OVER THE SEA TO ENGLAND
After training, we received orders sending us to England by way of the northern route. We flew from Walla Walla to Grand Island, Nebraska; to Syracuse, New York; to Presque Isle, Maine; to Goose Bay, Newfoundland (Labrador); to Greenland; to Reykjavik, Iceland; to Stornaway, Ireland; and finally to Prestwick, Scotland.
When leaving Grand Island, Nebraska, the pilot would not accept my heading. He wanted to fly by radio navigation so I went to sleep. Later, the radio navigation system went out and he asked me for a heading to Syracuse. I told him that I had no idea where we were, I had been asleep. He said the system was out and he needed a heading. I figured from pilotage that we were somewhere over Lake Erie, so I calculated a heading, which fortunately turned out to be correct.
When we left Syracuse, the pilot wanted to fly over his hometown of Worcester, Massachusetts, then head due north to Presque Isle, Maine. Once again, he wanted to use the radio to navigate--which failed--and he was lost. I was lucky enough to bail him out again.
We left Presque Isle to go to Greenland and ran into a storm over the North Atlantic that we couldnt climb above. We were forced to go to the deck and fly for about 45 minutes to an hour at about 100 feet above the waves. It was excellent flying on his part. When we could, we regained altitude, and made Blue West Three (BW3) about 10 miles up a fjord on the southern tip of Greenland. We liked Greenland. So, the pilot complained of a collapsed oleo strut in the tail-wheel. This gave us a chance to stay over for three days and explore the area around BW3.
Back in Syracuse, some of the veterans had told us the thing airmen in England craved most was bourbon. So we had bought a case, which practically depleted the crew's funds. We intended to sell it at a big profit in England. Well, to get this three-day layover in Greenland, we sold the whiskey to the crew chief at BW3 for what we thought was a good profit. It turned out to have been about half of what we would have gotten in England.
I walked to a glacier and explored it. I climbed a mountain alongside a waterfall to see the lake that was the waterfall's source. I went snowshoe rabbit hunting unsuccessfully with .30 caliber carbines.
We flew from there to Reykjavik, Iceland where we were told not to associate with the natives. In fact, we couldnt leave the base. Prior to our arrival, a group of marines had been stationed there. The Icelanders believed in pre-marital sex. The Marines took advantage of this. Later the marines pulled out, but not really, because they left behind a lot of pregnant women. Since that time, the locals had taken a dim view of all Americans.

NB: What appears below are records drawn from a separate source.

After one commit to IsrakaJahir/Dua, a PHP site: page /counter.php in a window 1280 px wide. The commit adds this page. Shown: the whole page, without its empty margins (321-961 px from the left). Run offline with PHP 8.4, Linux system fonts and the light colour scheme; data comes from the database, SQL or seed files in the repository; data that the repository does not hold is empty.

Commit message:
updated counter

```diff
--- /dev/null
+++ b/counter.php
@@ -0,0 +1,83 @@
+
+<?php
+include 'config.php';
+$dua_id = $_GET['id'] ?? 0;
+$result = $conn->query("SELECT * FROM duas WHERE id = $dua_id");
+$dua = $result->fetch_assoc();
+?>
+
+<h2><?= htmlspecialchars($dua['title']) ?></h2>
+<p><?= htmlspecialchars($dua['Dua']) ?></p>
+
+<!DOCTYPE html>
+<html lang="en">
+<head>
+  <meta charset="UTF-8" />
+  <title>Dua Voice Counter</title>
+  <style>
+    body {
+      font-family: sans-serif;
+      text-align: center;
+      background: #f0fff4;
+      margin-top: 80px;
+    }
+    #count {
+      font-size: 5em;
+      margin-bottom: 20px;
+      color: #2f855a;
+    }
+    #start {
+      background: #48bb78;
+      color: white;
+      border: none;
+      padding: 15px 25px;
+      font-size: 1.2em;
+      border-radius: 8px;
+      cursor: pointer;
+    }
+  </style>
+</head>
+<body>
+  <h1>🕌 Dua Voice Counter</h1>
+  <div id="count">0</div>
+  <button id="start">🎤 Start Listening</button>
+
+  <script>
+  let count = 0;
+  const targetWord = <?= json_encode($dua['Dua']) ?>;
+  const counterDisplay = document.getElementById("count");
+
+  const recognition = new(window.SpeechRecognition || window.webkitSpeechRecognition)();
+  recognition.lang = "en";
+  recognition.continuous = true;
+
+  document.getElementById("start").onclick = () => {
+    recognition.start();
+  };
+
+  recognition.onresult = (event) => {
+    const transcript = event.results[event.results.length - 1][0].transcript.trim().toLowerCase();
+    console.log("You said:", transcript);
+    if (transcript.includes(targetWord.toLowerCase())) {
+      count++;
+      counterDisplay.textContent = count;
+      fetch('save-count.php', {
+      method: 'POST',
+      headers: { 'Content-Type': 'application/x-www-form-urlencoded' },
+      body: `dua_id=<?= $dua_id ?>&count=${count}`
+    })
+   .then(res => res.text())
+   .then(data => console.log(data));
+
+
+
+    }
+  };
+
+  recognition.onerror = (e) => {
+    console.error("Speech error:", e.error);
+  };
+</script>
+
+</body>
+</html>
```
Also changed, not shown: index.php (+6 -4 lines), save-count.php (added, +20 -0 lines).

We stayed overnight, refueled, and left for Strornaway. Again, the pilot decided he would go on radio navigation; he didnt need the help of a navigator. Over the Atlantic, the radio went out for the third time. And he was lost. This time I refused to help. I told him England was off to the east somewhere, "You can find it." He got very angry and we had quite an argument. Finally I gave him a course and we hit Stornaway dead on. These three recoveries, coupled with finishing first in the class, made the pilot respect me as a navigator.
At Prestwick, we had final navigation training on how to navigate in England. The person who made the highest score on this training could choose the bomb group that he wanted. My pilot had already checked this out and the 91st Bomb Group had the fewest losses. I was first in the class so we picked the 91st Bomb Group.